Inventors can also obtain patents on the appearance of a product, provided that it is a new and original design. As Richard C. Levy notes in his Inventor's Desktop Companion, "if you've invented any new, original, and ornamental designs for an article of manufacture, a design patent may be appropriate. A design patent protects only the appearance of an article and not its structure or utilitarian features." Thomas Field, author of the Small Business Administration's Avoiding Patent, Trademark and Copyright Problems, points out that both design patents and utility patents "do more than prevent copying; they forbid the making, using or selling of an invention similar to or the same as the protected invention," even in situations where the second invention was independently created. In 2007, 27,752 Design Patent applications were filed with the PTO. In 2008, there were 25,565 of these patents issued.
This kind of patent is granted to anyone who invents or discovers and asexually reproduces any distinct and new variety of plant, including cultivated sports, mutants, hybrids, and newly found seedlings. The PTO does not grant plant patents, however, for tuber-propagated plants or plants found in an uncultivated state. Asexually propagated plants, notes Levy, are those that are reproduced by means other than from seeds, such as rooting of cuttings, layering, budding, grafting, and inarching. Plant patents comprise only a small minority of the total number of patents that have been bestowed by the PTO. In 2007, 1,049 Plant Patent applications were filed with the PTO. In 2008, 1,240 of these patents were issued.
Before going through the considerable effort -- and sometimes expense -- of filing an application for patent protection, you need to address a fundamental question: Is there a market for your invention? The National Inventor Fraud Center advises that one way to determine the marketability of your invention is to determine whether other companies would be able to profit from your invention -- either right now or at some point in the future. If there's no market, then the question about whether you need a patent is moot. If there is a market for your invention, then you want your business to be able to capitalize on that marketability and, therefore, you should file for patent protection so that the other companies have to license those patent rights from your business.
The U.S. Patent and Trademark Office (PTO) maintains a website with answers to frequently asked questions about what qualifies for patent protection and what's involved in the patent process at uspto.gov.
The PTO also maintains a website with patent information geared specifically for small businesses at uspto.gov/smallbusiness.
National Inventor Fraud Center is located at inventorfraud.com.
Levy, Richard C. The Inventor's Desktop Companion.
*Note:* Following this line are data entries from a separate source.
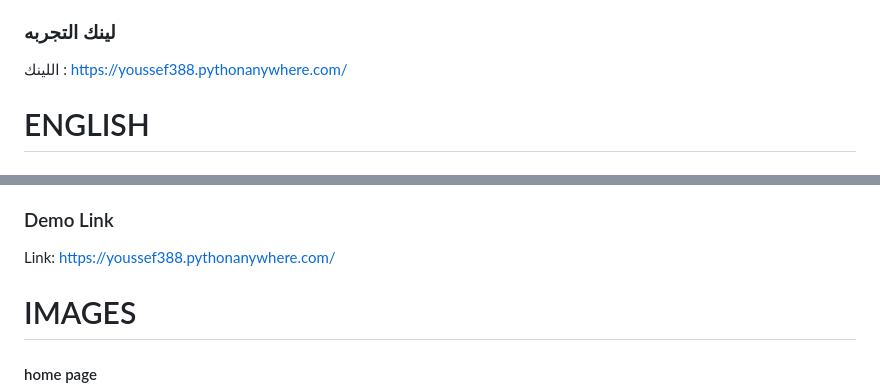
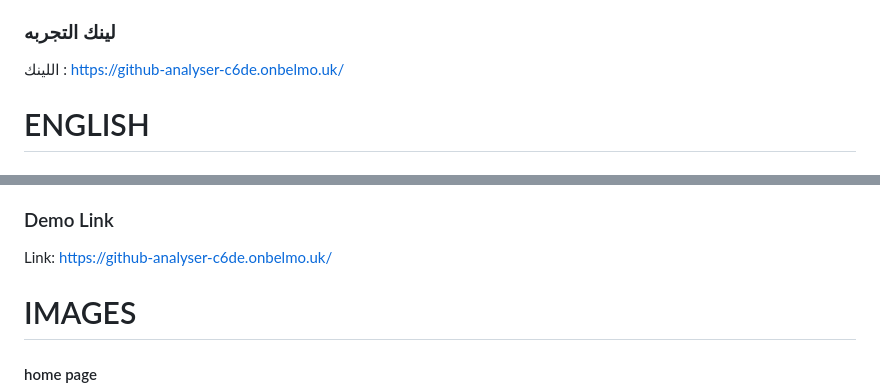
Before and after one commit to Jo-Osama38/GitHub-Analyser, a Markdown page: README.md, 2 parts joined by grey strips. Rendered like a GitHub page.

```diff
--- a/README.md
+++ b/README.md
@@ -25,7 +25,7 @@
 - وغيرها بس انا ناسي دلوقتي
 
 ### لينك التجربه
- اللينك :  https://youssef388.pythonanywhere.com/
+ اللينك : https://github-analyser-c6de.onbelmo.uk/
 
 # ENGLISH
 ## GitHub Account Analysis
@@ -55,7 +55,7 @@ My project, **GitHub Portfolio Analyzer**, is a website that uses the GitHub API
 - And many others, but I can't remember them right now.
 
 ### Demo Link
-Link: https://youssef388.pythonanywhere.com/
+Link: https://github-analyser-c6de.onbelmo.uk/
 
 
 
```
Visible Ink Press, 1995.
A report that Thomas Field wrote for the U.S. Small Business Administration, Avoiding Patent, Trademark and Copyright Problems, is available on the website of the Franklin Peirce Law Center, where he is now a professor of law.
The U.S. Small Business Administration's sponsored report on small business patents, An Analysis of Small Business Patents by Industry and Firm Size, issued in November 2008, is available at sba.gov/advo/research.